▸ Items from a data source:
● ● ● ● ● ● ●

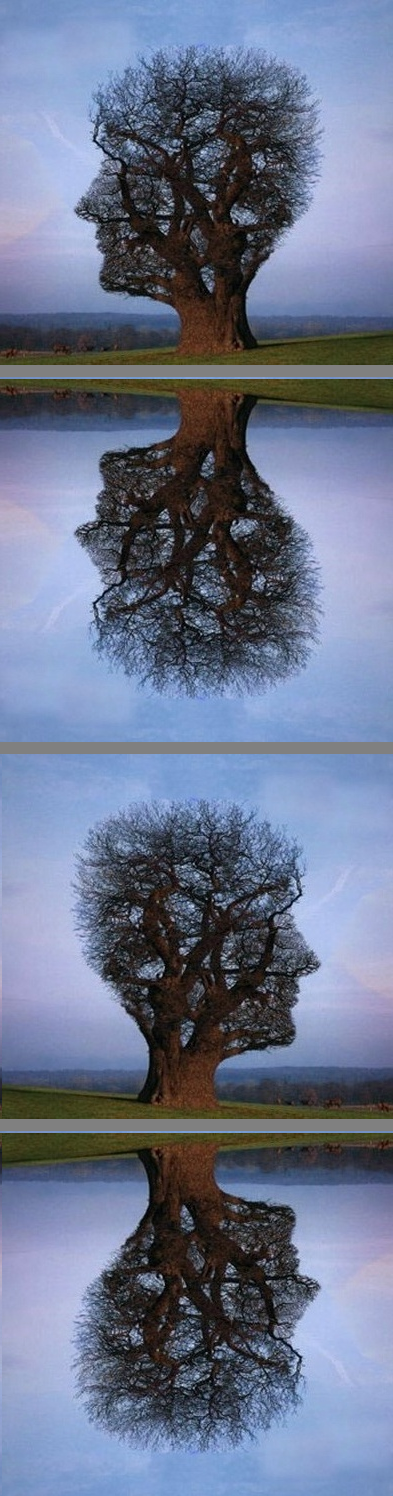
Repository: Dapravith/I5-GIC-Image-Processing
Script's output: python TP3.py
The author's editor kept a copy of each file at every save. The script's output is drawn from the files as they stood at one save, then again after the next save.
Each picture stacks the figures in order, with grey between them; figures that are only written to a file come last. Random numbers start from a fixed seed. It also reads images/facetree.jpg.

Above is the script's output before, as saved 2023-12-20 16:01:31.

### TP3.py
import cv2 as cv

img = cv.imread('./images/facetree.jpg')


height, width = img.shape[:2]

mirImg1 = mirImg2 = mirImg3 = img.copy()



def  miro_f1(img):
        for h in range(height):
            for w in range(width):
                mirImg1[h,w]=img[1-h,w]
        return mirImg1


def miro_f2(img):
    for h in range(height):
        for w in range(width):
            mirImg2[h,w]=img[h,1-w]
    return mirImg2

def miro_f3(img):
    for h in range(height):
        for w in range(width):
            mirImg3[h,w]=img[1-h,1-w]
    return mirImg3




cv.imshow('Test1',img)

cv.imshow('Test2', miro_f1(img))

cv.imshow('Test3', miro_f2(img))

cv.imshow('Test4', miro_f3(img))


cv.waitKey(0)
cv.destroyAllWindows()

After the next save:
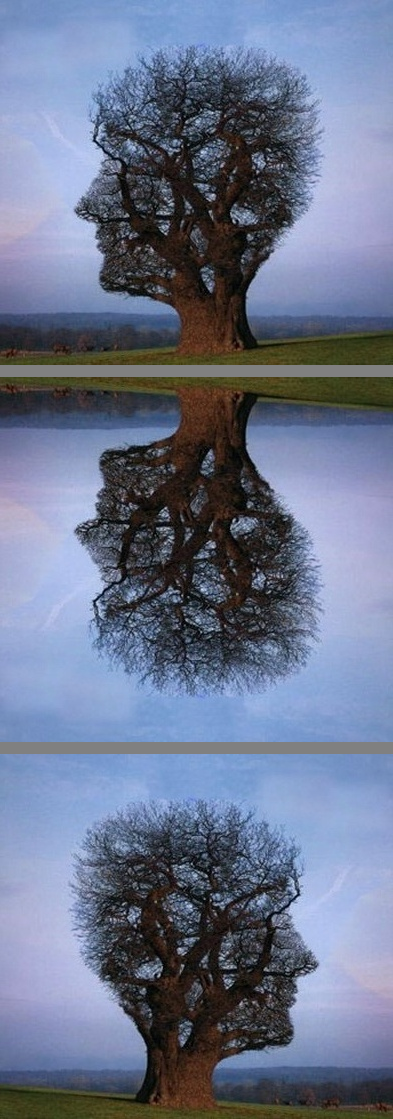
Saved 68 s later.
--- a/TP3.py
+++ b/TP3.py
@@ -2,43 +2,25 @@
 
 img = cv.imread('./images/facetree.jpg')
 
-
 height, width = img.shape[:2]
 
-mirImg1 = mirImg2 = mirImg3 = img.copy()
+mirImg1 = mirImg2 = img.copy()
 
-
-
-def  miro_f1(img):
-        for h in range(height):
-            for w in range(width):
-                mirImg1[h,w]=img[1-h,w]
-        return mirImg1
-
+def miro_f1(img):
+    for h in range(height):
+        for w in range(width):
+            mirImg1[h, w] = img[height - 1 - h, w]
+    return mirImg1
 
 def miro_f2(img):
     for h in range(height):
         for w in range(width):
-            mirImg2[h,w]=img[h,1-w]
+            mirImg2[h, w] = img[h, width - 1 - w]
     return mirImg2
 
-def miro_f3(img):
-    for h in range(height):
-        for w in range(width):
-            mirImg3[h,w]=img[1-h,1-w]
-    return mirImg3
-
-
-
-
-cv.imshow('Test1',img)
-
+cv.imshow('Test1', img)
 cv.imshow('Test2', miro_f1(img))
-
 cv.imshow('Test3', miro_f2(img))
-
-cv.imshow('Test4', miro_f3(img))
-
 
 cv.waitKey(0)
 cv.destroyAllWindows()

After the save that followed:
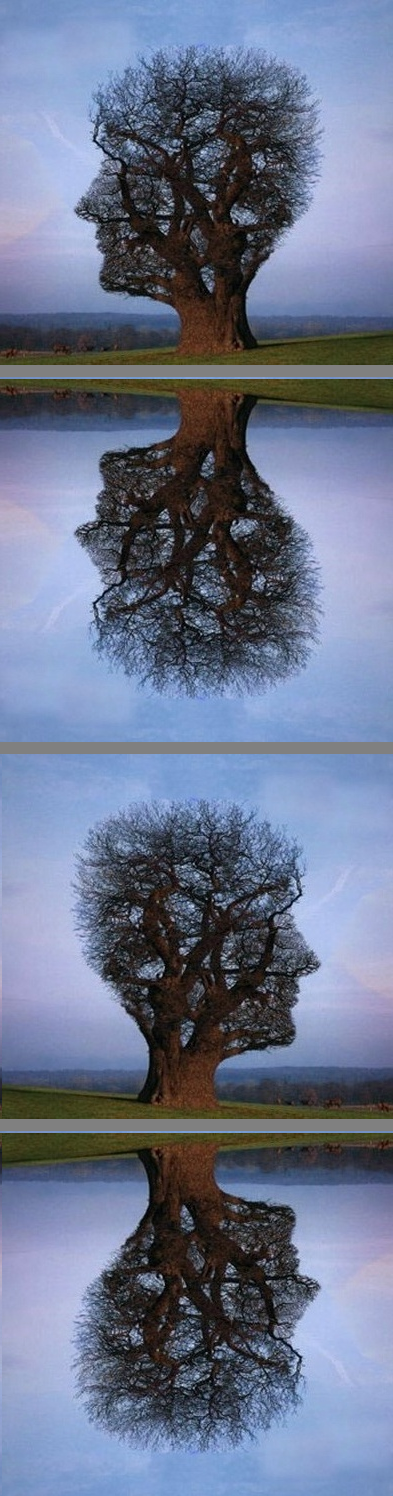
Saved 50 s later.
--- a/TP3.py
+++ b/TP3.py
@@ -2,25 +2,43 @@
 
 img = cv.imread('./images/facetree.jpg')
 
+
 height, width = img.shape[:2]
 
-mirImg1 = mirImg2 = img.copy()
+mirImg1 = mirImg2 = mirImg3 = img.copy()
 
-def miro_f1(img):
-    for h in range(height):
-        for w in range(width):
-            mirImg1[h, w] = img[height - 1 - h, w]
-    return mirImg1
+
+
+def  miro_f1(img):
+        for h in range(height):
+            for w in range(width):
+                mirImg1[h,w]=img[1-h,w]
+        return mirImg1
+
 
 def miro_f2(img):
     for h in range(height):
         for w in range(width):
-            mirImg2[h, w] = img[h, width - 1 - w]
+            mirImg2[h,w]=img[h,1-w]
     return mirImg2
 
-cv.imshow('Test1', img)
+def miro_f3(img):
+    for h in range(height):
+        for w in range(width):
+            mirImg3[h,w]=img[1-h,1-w]
+    return mirImg3
+
+
+
+
+cv.imshow('Test1',img)
+
 cv.imshow('Test2', miro_f1(img))
+
 cv.imshow('Test3', miro_f2(img))
+
+cv.imshow('Test4', miro_f3(img))
+
 
 cv.waitKey(0)
 cv.destroyAllWindows()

● ● ● ● ● ● ●

▸ REQUIRED WORK:
Repeat the data word for word, minus any pictures.

▸ ANSWER FOR THIS EXERCISE:
Repository: Dapravith/I5-GIC-Image-Processing
Script's output: python TP3.py
The author's editor kept a copy of each file at every save. The script's output is drawn from the files as they stood at one save, then again after the next save.
Each picture stacks the figures in order, with grey between them; figures that are only written to a file come last. Random numbers start from a fixed seed. It also reads images/facetree.jpg.

Above is the script's output before, as saved 2023-12-20 16:01:31.

### TP3.py
import cv2 as cv

img = cv.imread('./images/facetree.jpg')


height, width = img.shape[:2]

mirImg1 = mirImg2 = mirImg3 = img.copy()



def  miro_f1(img):
        for h in range(height):
            for w in range(width):
                mirImg1[h,w]=img[1-h,w]
        return mirImg1


def miro_f2(img):
    for h in range(height):
        for w in range(width):
            mirImg2[h,w]=img[h,1-w]
    return mirImg2

def miro_f3(img):
    for h in range(height):
        for w in range(width):
            mirImg3[h,w]=img[1-h,1-w]
    return mirImg3




cv.imshow('Test1',img)

cv.imshow('Test2', miro_f1(img))

cv.imshow('Test3', miro_f2(img))

cv.imshow('Test4', miro_f3(img))


cv.waitKey(0)
cv.destroyAllWindows()

After the next save:
Saved 68 s later.
--- a/TP3.py
+++ b/TP3.py
@@ -2,43 +2,25 @@
 
 img = cv.imread('./images/facetree.jpg')
 
-
 height, width = img.shape[:2]
 
-mirImg1 = mirImg2 = mirImg3 = img.copy()
+mirImg1 = mirImg2 = img.copy()
 
-
-
-def  miro_f1(img):
-        for h in range(height):
-            for w in range(width):
-                mirImg1[h,w]=img[1-h,w]
-        return mirImg1
-
+def miro_f1(img):
+    for h in range(height):
+        for w in range(width):
+            mirImg1[h, w] = img[height - 1 - h, w]
+    return mirImg1
 
 def miro_f2(img):
     for h in range(height):
         for w in range(width):
-            mirImg2[h,w]=img[h,1-w]
+            mirImg2[h, w] = img[h, width - 1 - w]
     return mirImg2
 
-def miro_f3(img):
-    for h in range(height):
-        for w in range(width):
-            mirImg3[h,w]=img[1-h,1-w]
-    return mirImg3
-
-
-
-
-cv.imshow('Test1',img)
-
+cv.imshow('Test1', img)
 cv.imshow('Test2', miro_f1(img))
-
 cv.imshow('Test3', miro_f2(img))
-
-cv.imshow('Test4', miro_f3(img))
-
 
 cv.waitKey(0)
 cv.destroyAllWindows()

After the save that followed:
Saved 50 s later.
--- a/TP3.py
+++ b/TP3.py
@@ -2,25 +2,43 @@
 
 img = cv.imread('./images/facetree.jpg')
 
+
 height, width = img.shape[:2]
 
-mirImg1 = mirImg2 = img.copy()
+mirImg1 = mirImg2 = mirImg3 = img.copy()
 
-def miro_f1(img):
-    for h in range(height):
-        for w in range(width):
-            mirImg1[h, w] = img[height - 1 - h, w]
-    return mirImg1
+
+
+def  miro_f1(img):
+        for h in range(height):
+            for w in range(width):
+                mirImg1[h,w]=img[1-h,w]
+        return mirImg1
+
 
 def miro_f2(img):
     for h in range(height):
         for w in range(width):
-            mirImg2[h, w] = img[h, width - 1 - w]
+            mirImg2[h,w]=img[h,1-w]
     return mirImg2
 
-cv.imshow('Test1', img)
+def miro_f3(img):
+    for h in range(height):
+        for w in range(width):
+            mirImg3[h,w]=img[1-h,1-w]
+    return mirImg3
+
+
+
+
+cv.imshow('Test1',img)
+
 cv.imshow('Test2', miro_f1(img))
+
 cv.imshow('Test3', miro_f2(img))
+
+cv.imshow('Test4', miro_f3(img))
+
 
 cv.waitKey(0)
 cv.destroyAllWindows()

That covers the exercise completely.